Targeted and complex malicious software has seen a significant increase in infection rates since 2007 according to Fireeye's Alex Lanstein. "Since the US Air Force used the APT label to describe specifically Chinese origin attacks, multiple variations, from different geographies are now common place".
Malware Occurrence & Complexity On The Rise
The occurrence and complexity of malicious software has lead to numerous significant breaches. Powerful state sponsored and organised crime lead groups, have developed powerful automated ways of generating sophisticated, hard to identify, track and block, malware payloads. Many payloads are now masked as basic everyday application files such as PDF's, Word and Excel documents and images, whilst underneath, harbour well crafted executables, that can seamlessly connect to multiple remote command and control servers. These command and control servers are often accessed through intermediary instruction sets, distributed via well known domains such as Twitter, Yahoo and Wordpress blog sites, that wont look suspicious to organisational outbound traffic analysis tools. The instruction sets are often encrypted, or at least masked as base64, to prevent detection.
As anti-virus and signature based scanning tools become more accurate, malware designers are leveraging the human factor as a means of entry into an organisations network. By identifying key employees via social media tools such as LinkedIn and Twitter, malware payloads are delivered directly to an individual via spear-phishing techniques.
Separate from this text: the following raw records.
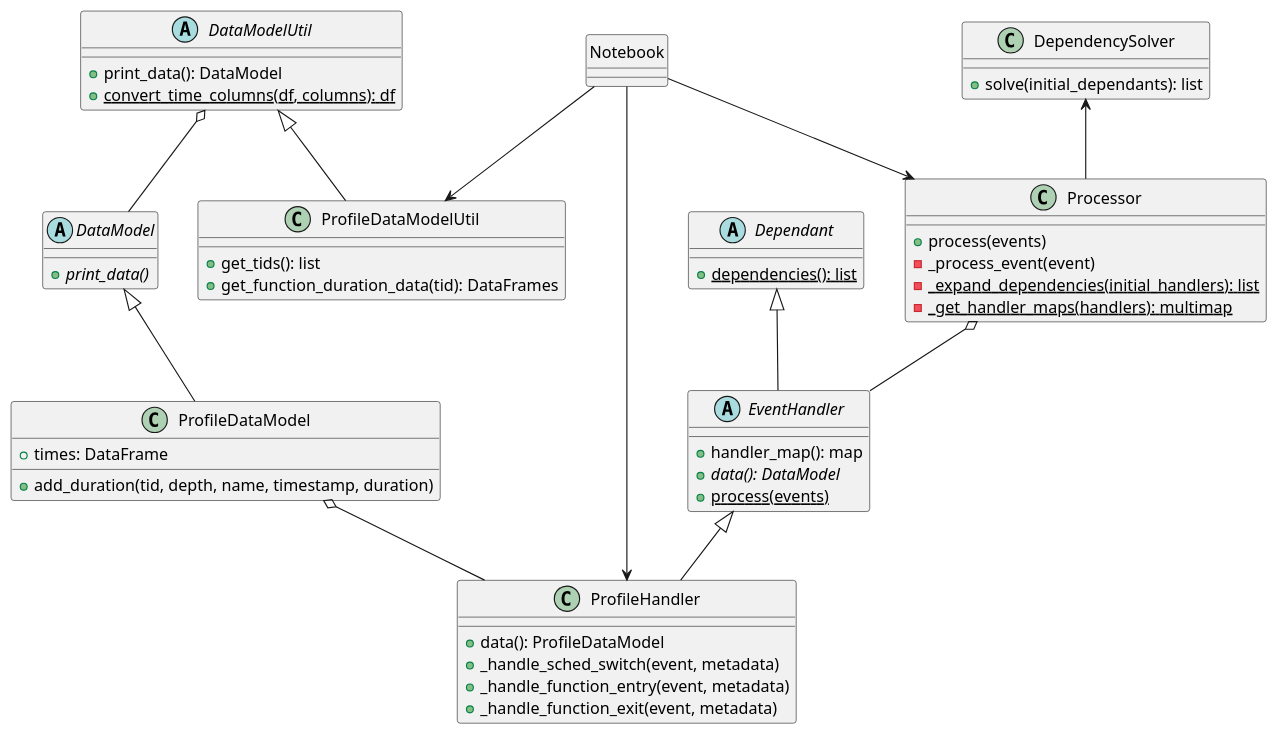
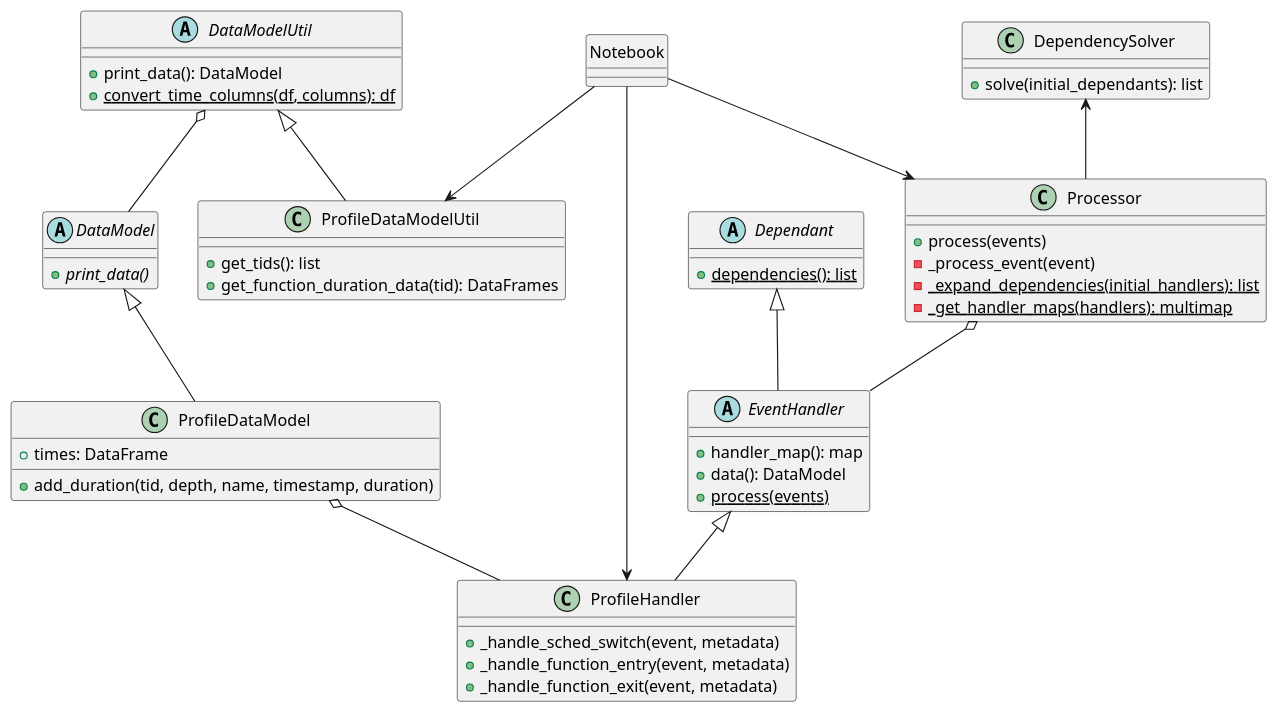
One commit to ros2/ros2_tracing changed diagram 15 of 15 in doc/design_ros_2.md. Above: the diagram before and after it, drawn with PlantUML.

Commit message:
Update analysis architecture diagram after moving ownership of DataModel

````diff
--- a/doc/design_ros_2.md
+++ b/doc/design_ros_2.md
@@ -666,62 +666,61 @@
 ```plantuml
 @startuml
 
 class Processor {
  +process(events)
  -_process_event(event)
  -_expand_dependencies(initial_handlers): list {static}
  -_get_handler_maps(handlers): multimap {static}
 }
 class DependencySolver {
  +solve(initial_dependants): list
 }
 DependencySolver <-- Processor
 
 abstract class Dependant {
  +dependencies(): list {static}
 }
 abstract class EventHandler {
  +handler_map(): map
- +data(): DataModel {abstract}
+ +data(): DataModel
  +process(events) {static}
 }
 class ProfileHandler {
- +data(): ProfileDataModel
  +_handle_sched_switch(event, metadata)
  +_handle_function_entry(event, metadata)
  +_handle_function_exit(event, metadata)
 }
 Dependant <|-- EventHandler
 EventHandler <|-- ProfileHandler
 Processor o-- EventHandler
 
 abstract class DataModel {
  +print_data() {abstract}
 }
 class ProfileDataModel {
  +times: DataFrame
  +add_duration(tid, depth, name, timestamp, duration)
 }
 DataModel <|-- ProfileDataModel
 ProfileDataModel o-- ProfileHandler
 
 abstract class DataModelUtil {
  +print_data(): DataModel
  +convert_time_columns(df, columns): df {static}
 }
 class ProfileDataModelUtil {
  +get_tids(): list
  +get_function_duration_data(tid): DataFrames
 }
 DataModelUtil <|-- ProfileDataModelUtil
 DataModelUtil o-- DataModel
 
 class Notebook {
 }
 Notebook --> ProfileHandler
 Notebook --> ProfileDataModelUtil
 Notebook --> Processor
 hide Notebook circle
 
 @enduml
 ```
````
Basic social framing such as good-news stories or studies looking for work placements or advice are typical according to Lanstein.
Many of the payloads being delivered are being manufactured using small utilities to help create a 'factory' of malware operators who can quickly craft a malicious document or image in minutes. These payloads are created specifically for individual organisational targets, with subtle differences and nuances, in order to look realistic.
The Human Element Behind APT
The human element is not to be overestimated in the entire APT food chain. Whilst the payloads are technical in nature and command and control centres allow for hundrads if not thousands of remote bots , human decision making, framing and social engineering are playing a large part in overcoming first line defences. As technical protection gets better, the human factor at both the malware operator and target level becomes ever more important, with increased awareness and training a key tool in malware defence.
By Simon Moffatt